By Rebecca Bentzen
The air is filled with the sounds of wings clicking together as thousands of eiders migrate in closely packed flocks on their way to breeding grounds on the Arctic Coastal Plain. Their wings strike each other and rustle as the birds fly low in an undulating formation that stretches as far as the eye can see in the thin strip of water, or “lead,” that frequently separates the ice-encrusted coast from floating sea ice.
This is not the silent, frozen Arctic that some may imagine; it is a highway through a white and frozen land that can be teeming with wildlife and quite noisy. The eiders call and their wings click. Below in the water, bowhead and beluga whales migrate up the lead and you can hear their breathing as the ice grinds together.
We are here on the edge of North America studying these birds and estimating their population size and trajectory. And by edge, I mean the very edge—a few miles north from the most northern piece of land in the United States, at the edge of the ice that extends from the winter coastline, precariously anchored to the bottom of the Arctic Ocean.
We do our work, intently focused, but not immune to the knowledge that breakouts—the abrupt disconnection from the shore of ice that can cover several square miles—are increasingly common. It’s a sign of the changing times.
Every spring, king and common eiders fly from their wintering areas in Russia and western Alaska to breeding grounds in northern Alaska and northwestern Canada in one of the last great migrations left in North America. In just five weeks, hundreds of thousands of eiders will pass by our vantage point near Point Barrow, where the Chukchi and Beaufort Seas meet, the bulk of the birds passing in just a single day or two.
This migration has been the subject of counts every decade since the 1950s, allowing scientists to evaluate the state of the population. Early counts recorded numbers as high as 113,000 eiders passing in just 30 minutes. By the early 2000s, however, biologists raised concern when counts declined by more than 50 percent from those conducted in the 1970s.
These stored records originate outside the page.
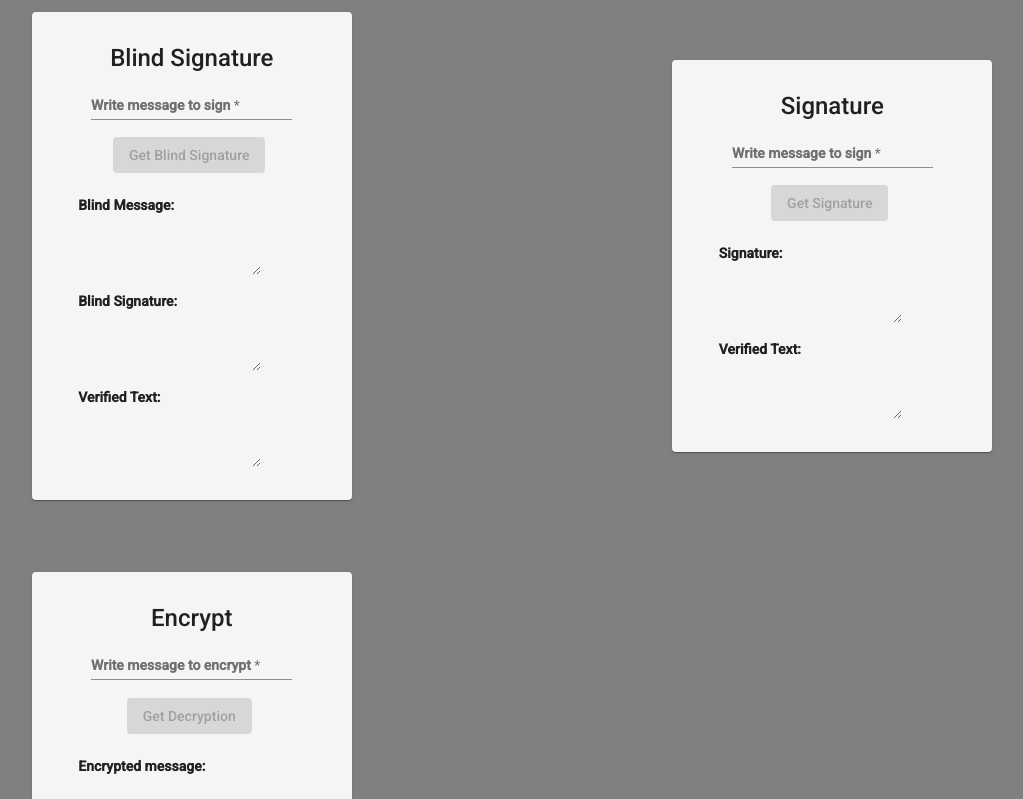
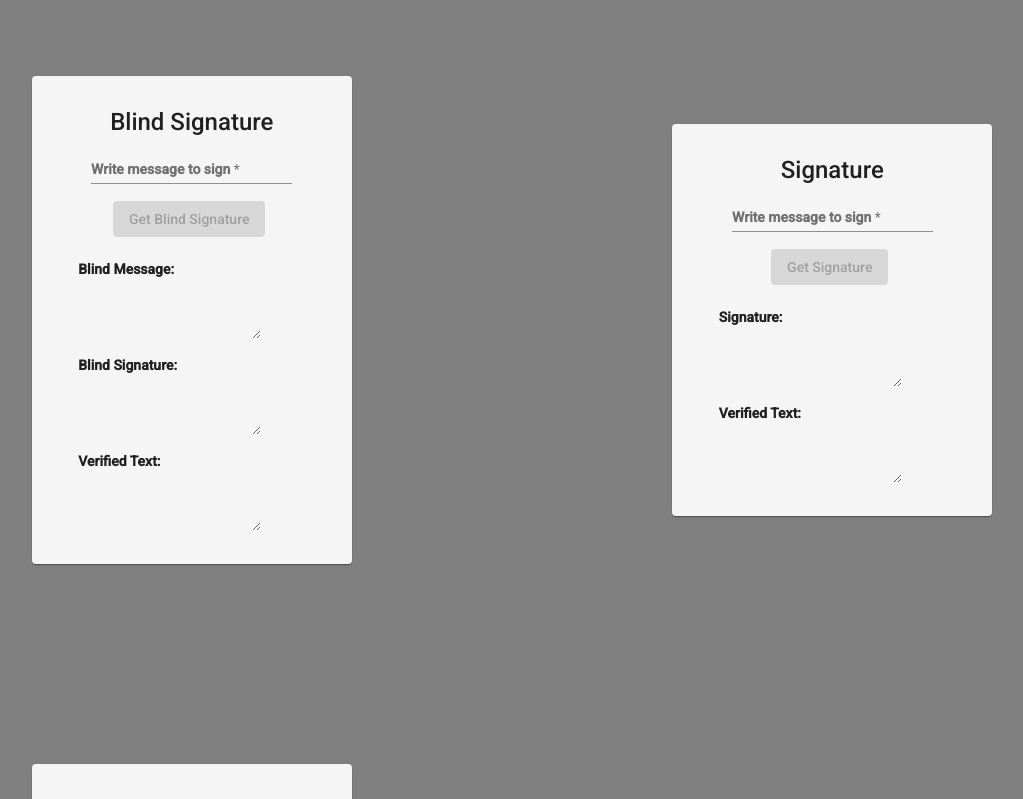
Before and after one commit to carlogattuso/CyberSecurityClient, an Angular app: page / in a window 1280 px wide. Shown: the top 799 px of the page, without its empty margins (128-1151 px from the left). Built offline with nearby package versions, Linux system fonts and the light colour scheme; no server answers.

Commit message:
css fixed

```diff
--- a/src/app/component/dashboard/dashboard.component.css
+++ b/src/app/component/dashboard/dashboard.component.css
@@ -1,8 +1,9 @@
 mat-card {
   background-color: whitesmoke;
   width: 100%;
-  margin: 10% 25%;
   child-align: auto;
+  margin-right: 25%;
+  margin-left: 25%;
 }
 
 mat-card-content {
--- a/src/app/component/dashboard/dashboard.component.html
+++ b/src/app/component/dashboard/dashboard.component.html
@@ -1,4 +1,4 @@
-<mat-grid-list cols="2" rowHeight="1.25:1">
+<mat-grid-list cols="1.5">
   <mat-grid-tile>
     <mat-card id="blind" style="text-align: center;">
       <mat-card-content>
```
Our counts suggest a stabilizing of the decline. The reasons for the drop in population from historic levels are poorly understood, but may be due to these Arctic birds living in an environment warming at twice the rate of the rest of the world, or to increasing human activities in their breeding, migratory, and wintering habitats. Breeding eiders are threatened by erosion of barrier island habitat due to storm surges associated with the drastic retreat of the pack ice in summer.
Our work begins amidst a late April snow. The first order of business is to find a suitable vantage point at the water’s edge to count the eiders. We must find an area of near-shore stable ice not likely to either drift to sea or crumble should heavy pack ice move in. This is a tall order and requires expertise, advice, and guidance from local Iñupiaq guides and whaling crews.
Creating paths that can support a snowmobile requires hours of back-breaking work from town. These trails can be up to 10km long, winding through huge ice ridges. A warming environment has made them increasingly difficult to maintain.
After establishing a safe ‘perch’ at the ice’s leading edge, a wind block around the perch, a warm-up tent, and a bear fence around that tent to warn us of curious polar bears, we are ready to count. In teams of two, we keep our eyes on the sky for twelve hours a day (in two hour blocks to avoid fatigue) from late April through early June, counting eiders as they migrate past.
The pace of eider migration is quite variable. On some days, very few birds are seen. On others, eiders pass by in the tens of thousands. It seems daunting, but we count by 10s, 20s, and even 100s to come up with a total flock count. There are generally more birds passing by when the wind is from the south and the sea at the edge of the ice is open.
Sustained winds out of the north and east can hold the bulk of the migration back until the weather changes. This can result in days of nothing before eiders pour past on all sides and overhead by the thousands. The pace can be hectic and tiring, but the observations are quite accurate, as has been verified by our photo counts of flocks.
The eiders’ world is changing quickly. In just the past year, sea surface temperatures in the Chukchi sea have been 4° C warmer than average, resulting in historically low maximums and minimums of sea ice extent.
These changes will impact every aspect of the Arctic, including the eider migration. As we recognize World Migratory Bird Day, WCS (Wildlife Conservation Society)—along with local and regional partners—is striving to understand these changes and any opportunities to mitigate impacts. With population estimates down from historic levels, we can only hope that the world soon takes collective action to reduce the warming of our planet so that eiders may continue to wing their way through the Arctic in their multitudes for years to come.
Rebecca Bentzen is a conservationist with the Beringia Program at WCS (Wildlife Conservation Society).